“We don’t want clients to be going off on their own and be in crisis and die somewhere,” Freiheit said. “We want them to be close to us.”

The supervised injection service at Shepherds would be run by Ottawa Inner City Health, which is already training staff in anticipation of receiving federal approval.

Ottawa Inner City Health filed an application last February to establish a supervised injection site at Shepherds but recently put the application on hold to file a new proposal, which the organization hopes will lead to a faster approval. Health Canada received the new application Sept. 29.

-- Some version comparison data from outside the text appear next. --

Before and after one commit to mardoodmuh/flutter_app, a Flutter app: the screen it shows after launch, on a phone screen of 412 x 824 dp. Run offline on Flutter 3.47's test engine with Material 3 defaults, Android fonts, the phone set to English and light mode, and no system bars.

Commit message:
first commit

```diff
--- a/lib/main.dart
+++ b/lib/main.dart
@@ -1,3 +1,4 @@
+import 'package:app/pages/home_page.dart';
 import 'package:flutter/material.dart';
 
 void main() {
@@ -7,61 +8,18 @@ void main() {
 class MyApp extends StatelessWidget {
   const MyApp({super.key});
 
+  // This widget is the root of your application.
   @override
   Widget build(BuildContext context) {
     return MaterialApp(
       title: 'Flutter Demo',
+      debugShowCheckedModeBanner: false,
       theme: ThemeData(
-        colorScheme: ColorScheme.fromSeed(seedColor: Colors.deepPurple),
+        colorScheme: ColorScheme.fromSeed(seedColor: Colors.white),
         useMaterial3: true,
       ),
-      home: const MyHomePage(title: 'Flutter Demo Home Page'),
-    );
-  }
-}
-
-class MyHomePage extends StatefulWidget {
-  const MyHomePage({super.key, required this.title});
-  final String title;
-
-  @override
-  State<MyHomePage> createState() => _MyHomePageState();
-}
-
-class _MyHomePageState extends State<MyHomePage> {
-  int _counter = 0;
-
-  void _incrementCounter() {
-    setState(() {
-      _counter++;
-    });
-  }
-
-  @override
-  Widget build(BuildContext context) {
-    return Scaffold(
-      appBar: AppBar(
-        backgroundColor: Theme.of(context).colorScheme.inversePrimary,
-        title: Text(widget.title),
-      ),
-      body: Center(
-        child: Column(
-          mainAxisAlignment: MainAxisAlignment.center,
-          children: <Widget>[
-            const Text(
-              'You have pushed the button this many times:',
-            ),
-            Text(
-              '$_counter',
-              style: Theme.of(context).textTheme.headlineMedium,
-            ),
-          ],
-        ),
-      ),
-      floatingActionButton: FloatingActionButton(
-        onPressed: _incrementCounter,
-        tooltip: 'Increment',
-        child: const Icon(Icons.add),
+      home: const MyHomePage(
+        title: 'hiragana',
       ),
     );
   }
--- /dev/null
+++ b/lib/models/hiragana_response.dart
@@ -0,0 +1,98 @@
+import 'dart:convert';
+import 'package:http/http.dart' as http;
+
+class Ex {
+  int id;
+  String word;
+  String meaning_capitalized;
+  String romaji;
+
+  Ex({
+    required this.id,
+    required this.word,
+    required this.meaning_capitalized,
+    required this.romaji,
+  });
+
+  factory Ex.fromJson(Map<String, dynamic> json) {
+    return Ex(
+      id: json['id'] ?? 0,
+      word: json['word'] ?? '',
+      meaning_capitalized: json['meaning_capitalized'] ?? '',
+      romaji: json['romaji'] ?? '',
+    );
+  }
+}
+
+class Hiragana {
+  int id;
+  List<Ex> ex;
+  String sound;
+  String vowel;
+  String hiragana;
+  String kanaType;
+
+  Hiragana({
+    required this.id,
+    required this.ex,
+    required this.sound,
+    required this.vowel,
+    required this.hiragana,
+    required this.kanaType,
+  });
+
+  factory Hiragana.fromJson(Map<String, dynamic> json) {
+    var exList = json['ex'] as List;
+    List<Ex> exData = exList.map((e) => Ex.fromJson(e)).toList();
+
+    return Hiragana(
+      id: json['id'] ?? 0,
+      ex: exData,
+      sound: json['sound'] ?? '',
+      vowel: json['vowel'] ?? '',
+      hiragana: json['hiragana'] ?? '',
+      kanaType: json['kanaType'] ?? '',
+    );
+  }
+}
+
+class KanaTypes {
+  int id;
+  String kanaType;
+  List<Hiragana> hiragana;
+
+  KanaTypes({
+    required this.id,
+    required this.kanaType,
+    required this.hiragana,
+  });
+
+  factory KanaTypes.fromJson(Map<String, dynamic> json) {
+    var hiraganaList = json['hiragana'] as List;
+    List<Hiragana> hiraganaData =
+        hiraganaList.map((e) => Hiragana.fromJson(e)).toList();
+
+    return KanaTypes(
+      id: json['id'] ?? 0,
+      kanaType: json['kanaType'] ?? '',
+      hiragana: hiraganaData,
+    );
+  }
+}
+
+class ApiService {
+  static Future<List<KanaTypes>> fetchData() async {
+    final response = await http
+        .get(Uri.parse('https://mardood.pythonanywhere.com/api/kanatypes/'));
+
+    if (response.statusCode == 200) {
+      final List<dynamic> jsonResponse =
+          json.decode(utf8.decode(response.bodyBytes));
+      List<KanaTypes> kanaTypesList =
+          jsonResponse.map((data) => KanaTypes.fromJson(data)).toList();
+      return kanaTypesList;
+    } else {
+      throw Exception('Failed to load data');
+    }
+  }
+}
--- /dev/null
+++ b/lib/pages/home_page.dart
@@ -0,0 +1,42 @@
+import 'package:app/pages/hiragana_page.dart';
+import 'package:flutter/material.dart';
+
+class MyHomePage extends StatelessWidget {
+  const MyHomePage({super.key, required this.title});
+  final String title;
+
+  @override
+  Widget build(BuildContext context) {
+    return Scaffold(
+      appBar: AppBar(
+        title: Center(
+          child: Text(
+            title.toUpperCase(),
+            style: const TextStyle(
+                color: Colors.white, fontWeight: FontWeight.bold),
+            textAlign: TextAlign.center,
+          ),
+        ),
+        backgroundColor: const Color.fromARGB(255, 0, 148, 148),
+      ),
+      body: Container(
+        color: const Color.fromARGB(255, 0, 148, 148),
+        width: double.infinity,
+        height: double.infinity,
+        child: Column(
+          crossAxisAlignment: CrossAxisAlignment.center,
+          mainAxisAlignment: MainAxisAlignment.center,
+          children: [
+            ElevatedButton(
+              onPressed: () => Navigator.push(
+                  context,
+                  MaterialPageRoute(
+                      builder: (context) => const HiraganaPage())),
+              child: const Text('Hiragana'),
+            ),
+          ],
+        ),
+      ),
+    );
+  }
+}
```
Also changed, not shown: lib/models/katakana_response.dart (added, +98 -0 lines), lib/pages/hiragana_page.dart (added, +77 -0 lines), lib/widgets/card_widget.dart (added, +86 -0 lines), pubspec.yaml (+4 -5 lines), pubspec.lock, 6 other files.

“We’re good to go,” said Wendy Muckle, executive director of Ottawa Inner City Health. “It’s not like we have any choice. We’ve had a hellish summer.”

Muckle said Ottawa Inner City Health counted 75 overdose “reversals” in September 2017. In September 2016, there was one.

If the fit-up of the trailer goes according to schedule, it should be ready for clients by the end of the month, but it all depends on the federal approval. The organization also needs funding from the province.

“All we can really do is hope the feds and the province feel the same as what we do,” Muckle said.

Muckle lauded the health unit’s work to quickly get approval for its supervised injection site on Clarence Street, but she said Shepherds clients who are using drugs tend to stick around their “safe spot” at the shelter.

“It’s not a good fit for their culture and their needs,” Muckle said of the health unit’s site.

The other problem is the operating hours of the two supervised injection services. The health unit and the tent both wrap up operations each night at 9 p.m.

Freiheit said the real need is late at night and in the early hours.

“What we’re finding with our clients is the cluster of overdoses are happening between 8 p.m. and 2 a.m.,” Freiheit said, underscoring the need to have an around-the-clock injection site.

“It really is dire. We have to be able to provide these services,” Freiheit said. “It’s not waning anytime soon.”

Artist Andrea Mueller has a studio that overlooks the parking lot beside Saint Brigid’s Centre for the Arts. Almost every day she sees someone shooting up.

Mueller said tenants feel unsafe when there are people outside the building injecting drugs. It can’t continue, she said.

“I just want people to understand it’s a problem and it’s happening in our city, it’s happening in our backyard,” Mueller said. “The city has to act and take this seriously.”

Sangster, who has been a drug addict for about five years, said he doesn’t mind being identified through an interview and photographs if it means Ottawa residents and politicians will gain an understanding of how badly a supervised injection site is needed at Shepherds.

In turn, drug users will gain another safe spot surrounded by people who care about their health.

“The counsel and education will be priceless,” Sangster said.

By Jon Willing
Source: Ottawa Citizen